Each line in the listing below that includes "space" should be counted; give the total and nothing more.
===== PROVIDED DATA
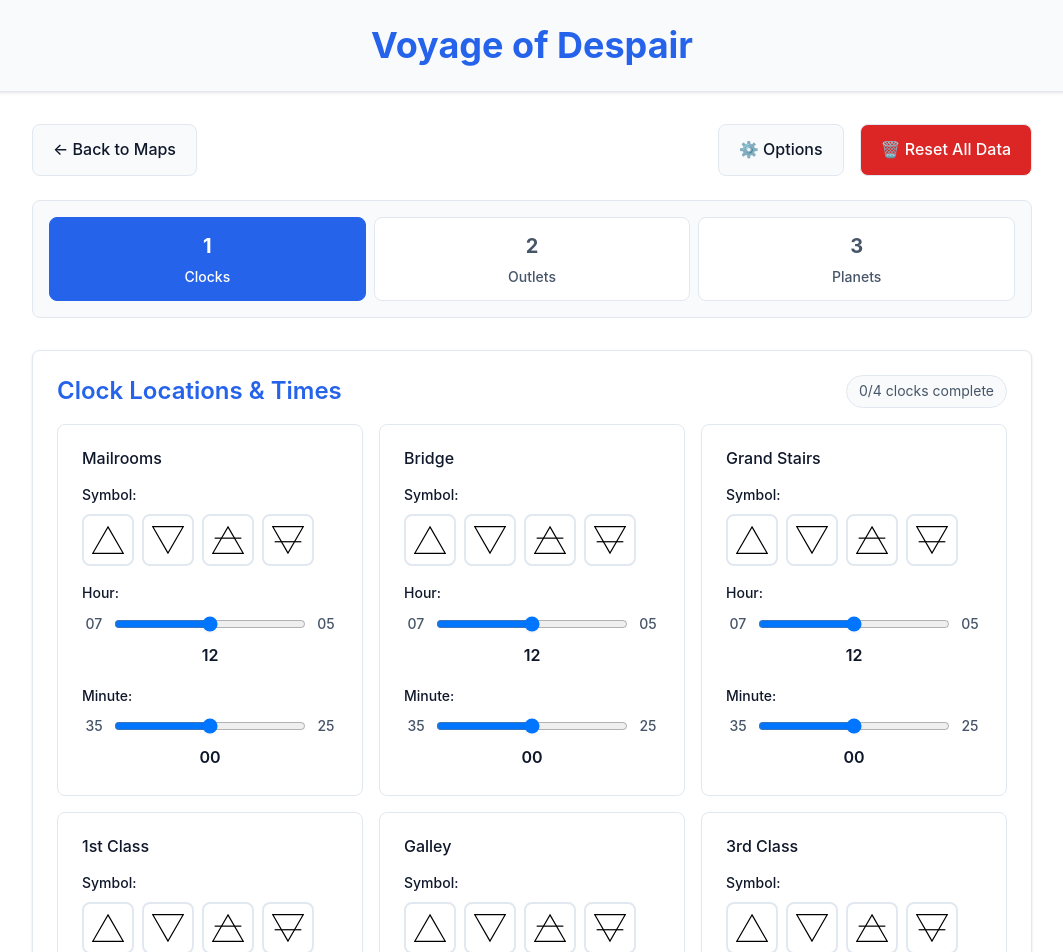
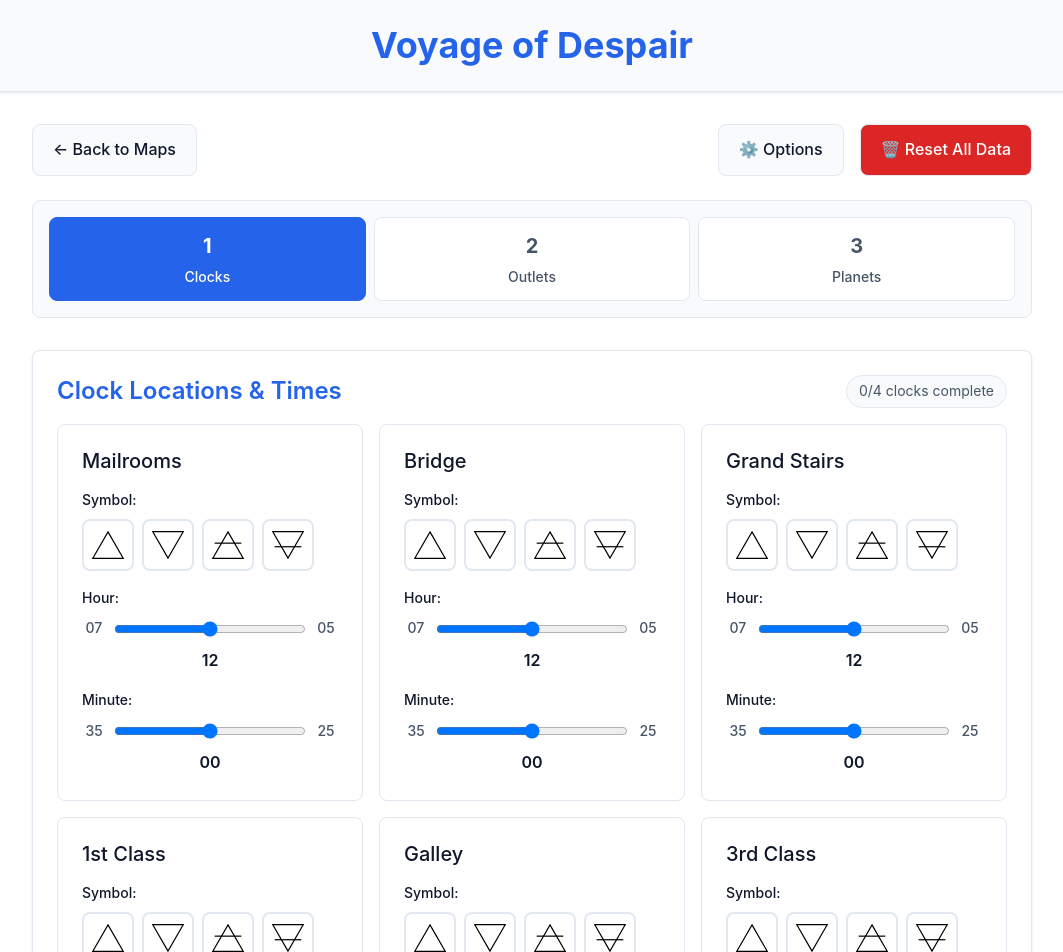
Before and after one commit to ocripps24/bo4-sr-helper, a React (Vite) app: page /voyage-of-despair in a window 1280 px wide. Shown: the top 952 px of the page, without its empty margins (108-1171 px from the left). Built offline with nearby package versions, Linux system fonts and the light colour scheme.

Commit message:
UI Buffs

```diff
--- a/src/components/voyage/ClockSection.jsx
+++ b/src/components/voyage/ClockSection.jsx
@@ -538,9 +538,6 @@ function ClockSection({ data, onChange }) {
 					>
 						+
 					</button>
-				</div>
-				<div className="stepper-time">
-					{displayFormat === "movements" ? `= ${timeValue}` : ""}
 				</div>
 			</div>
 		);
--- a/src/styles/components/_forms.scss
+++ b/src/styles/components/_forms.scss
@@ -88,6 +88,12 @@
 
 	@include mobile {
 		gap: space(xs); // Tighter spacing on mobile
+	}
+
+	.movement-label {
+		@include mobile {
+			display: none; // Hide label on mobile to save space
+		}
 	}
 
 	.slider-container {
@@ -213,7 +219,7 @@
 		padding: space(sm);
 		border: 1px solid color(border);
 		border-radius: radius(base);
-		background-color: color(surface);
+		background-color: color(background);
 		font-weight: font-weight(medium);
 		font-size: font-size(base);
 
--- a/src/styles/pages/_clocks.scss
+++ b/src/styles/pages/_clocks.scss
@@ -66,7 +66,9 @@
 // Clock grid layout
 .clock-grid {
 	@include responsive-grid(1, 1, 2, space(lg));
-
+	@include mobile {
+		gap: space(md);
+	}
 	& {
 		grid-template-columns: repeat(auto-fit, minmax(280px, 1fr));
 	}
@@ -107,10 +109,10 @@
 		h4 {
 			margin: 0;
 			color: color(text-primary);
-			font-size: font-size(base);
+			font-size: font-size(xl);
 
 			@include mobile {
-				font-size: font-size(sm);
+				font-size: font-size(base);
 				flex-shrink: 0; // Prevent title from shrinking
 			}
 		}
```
==========
===== PROVIDED DATA
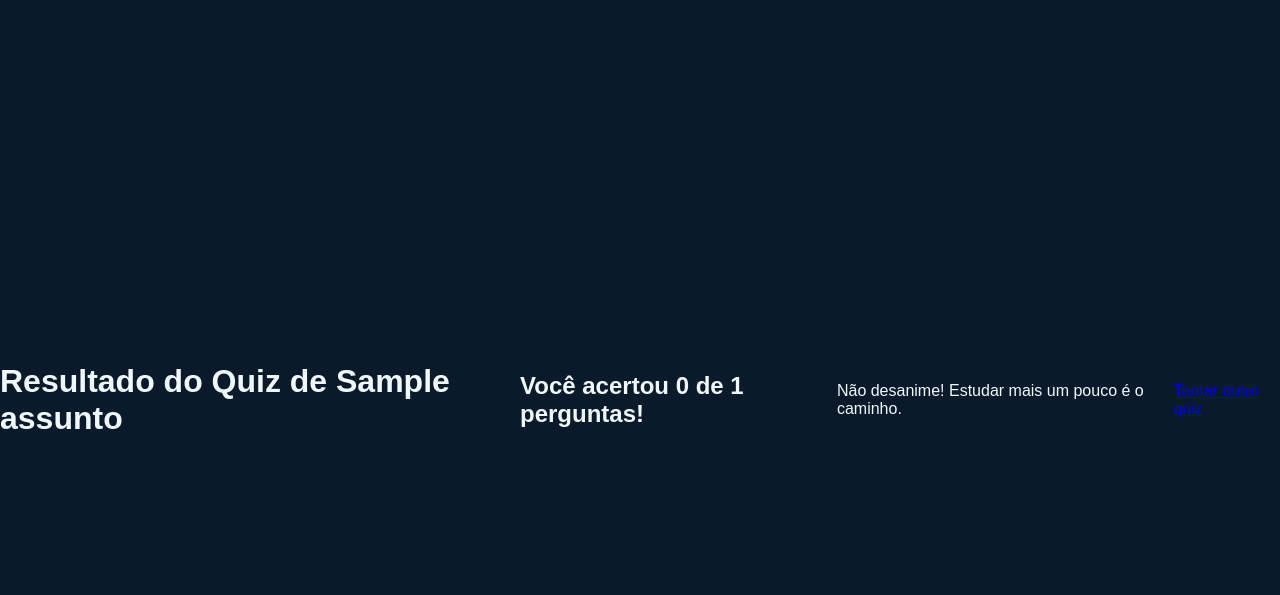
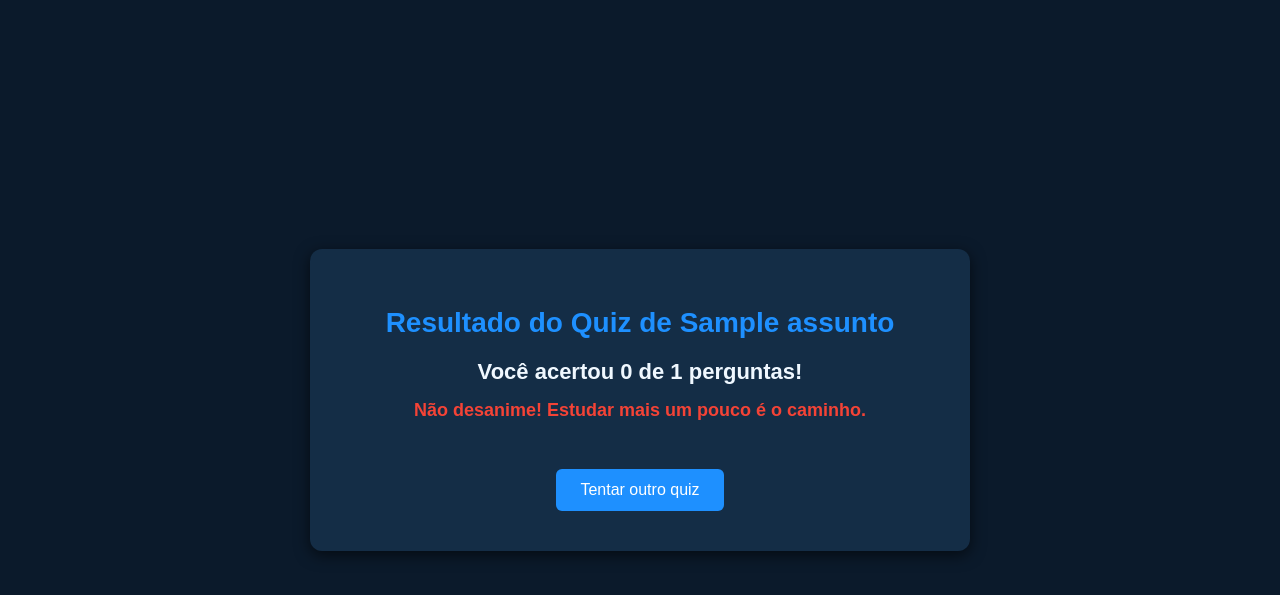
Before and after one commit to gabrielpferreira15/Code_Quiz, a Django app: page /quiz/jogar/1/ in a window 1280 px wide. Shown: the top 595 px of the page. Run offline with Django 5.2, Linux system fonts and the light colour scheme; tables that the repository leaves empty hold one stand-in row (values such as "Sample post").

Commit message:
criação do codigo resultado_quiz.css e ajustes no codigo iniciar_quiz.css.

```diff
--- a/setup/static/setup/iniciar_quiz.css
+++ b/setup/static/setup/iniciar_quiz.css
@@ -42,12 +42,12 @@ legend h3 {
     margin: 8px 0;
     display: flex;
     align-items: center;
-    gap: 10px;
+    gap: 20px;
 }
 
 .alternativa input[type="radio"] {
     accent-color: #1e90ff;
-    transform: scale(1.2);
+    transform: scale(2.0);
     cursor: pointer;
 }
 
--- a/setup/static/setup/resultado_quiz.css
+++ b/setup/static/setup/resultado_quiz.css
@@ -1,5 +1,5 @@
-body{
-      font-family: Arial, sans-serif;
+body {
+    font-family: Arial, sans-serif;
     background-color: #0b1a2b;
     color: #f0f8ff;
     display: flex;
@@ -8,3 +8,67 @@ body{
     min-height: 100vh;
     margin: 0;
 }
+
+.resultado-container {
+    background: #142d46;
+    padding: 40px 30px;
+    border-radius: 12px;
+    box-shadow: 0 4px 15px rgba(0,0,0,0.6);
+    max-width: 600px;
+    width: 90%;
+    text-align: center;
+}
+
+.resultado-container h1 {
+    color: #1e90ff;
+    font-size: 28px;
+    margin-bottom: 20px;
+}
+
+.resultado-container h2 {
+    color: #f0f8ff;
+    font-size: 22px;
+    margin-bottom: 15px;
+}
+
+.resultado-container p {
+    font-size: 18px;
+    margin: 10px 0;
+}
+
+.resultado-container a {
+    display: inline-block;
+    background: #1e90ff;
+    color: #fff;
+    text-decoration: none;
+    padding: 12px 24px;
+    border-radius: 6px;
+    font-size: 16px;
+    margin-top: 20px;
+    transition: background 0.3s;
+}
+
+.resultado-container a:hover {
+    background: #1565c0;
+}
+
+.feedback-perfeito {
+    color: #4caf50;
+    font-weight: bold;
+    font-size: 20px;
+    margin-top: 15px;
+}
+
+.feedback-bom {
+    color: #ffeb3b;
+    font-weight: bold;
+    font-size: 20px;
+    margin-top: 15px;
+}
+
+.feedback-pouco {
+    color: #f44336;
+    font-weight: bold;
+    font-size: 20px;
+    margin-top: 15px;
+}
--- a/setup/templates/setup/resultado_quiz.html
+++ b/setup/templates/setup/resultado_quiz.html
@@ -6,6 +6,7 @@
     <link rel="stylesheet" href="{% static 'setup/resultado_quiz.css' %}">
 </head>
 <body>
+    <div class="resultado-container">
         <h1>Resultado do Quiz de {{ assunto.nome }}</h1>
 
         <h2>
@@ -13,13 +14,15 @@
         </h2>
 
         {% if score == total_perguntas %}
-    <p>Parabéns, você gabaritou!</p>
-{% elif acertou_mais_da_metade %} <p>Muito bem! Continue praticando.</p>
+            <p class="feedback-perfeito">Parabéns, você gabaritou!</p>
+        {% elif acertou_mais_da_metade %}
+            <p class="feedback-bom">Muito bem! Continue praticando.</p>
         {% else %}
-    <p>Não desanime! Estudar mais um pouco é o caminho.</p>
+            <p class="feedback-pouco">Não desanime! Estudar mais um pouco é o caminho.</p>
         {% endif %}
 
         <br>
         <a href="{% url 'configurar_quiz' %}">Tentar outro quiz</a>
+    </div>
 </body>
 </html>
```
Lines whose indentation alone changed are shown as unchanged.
==========
EXERCISE OUTPUT
5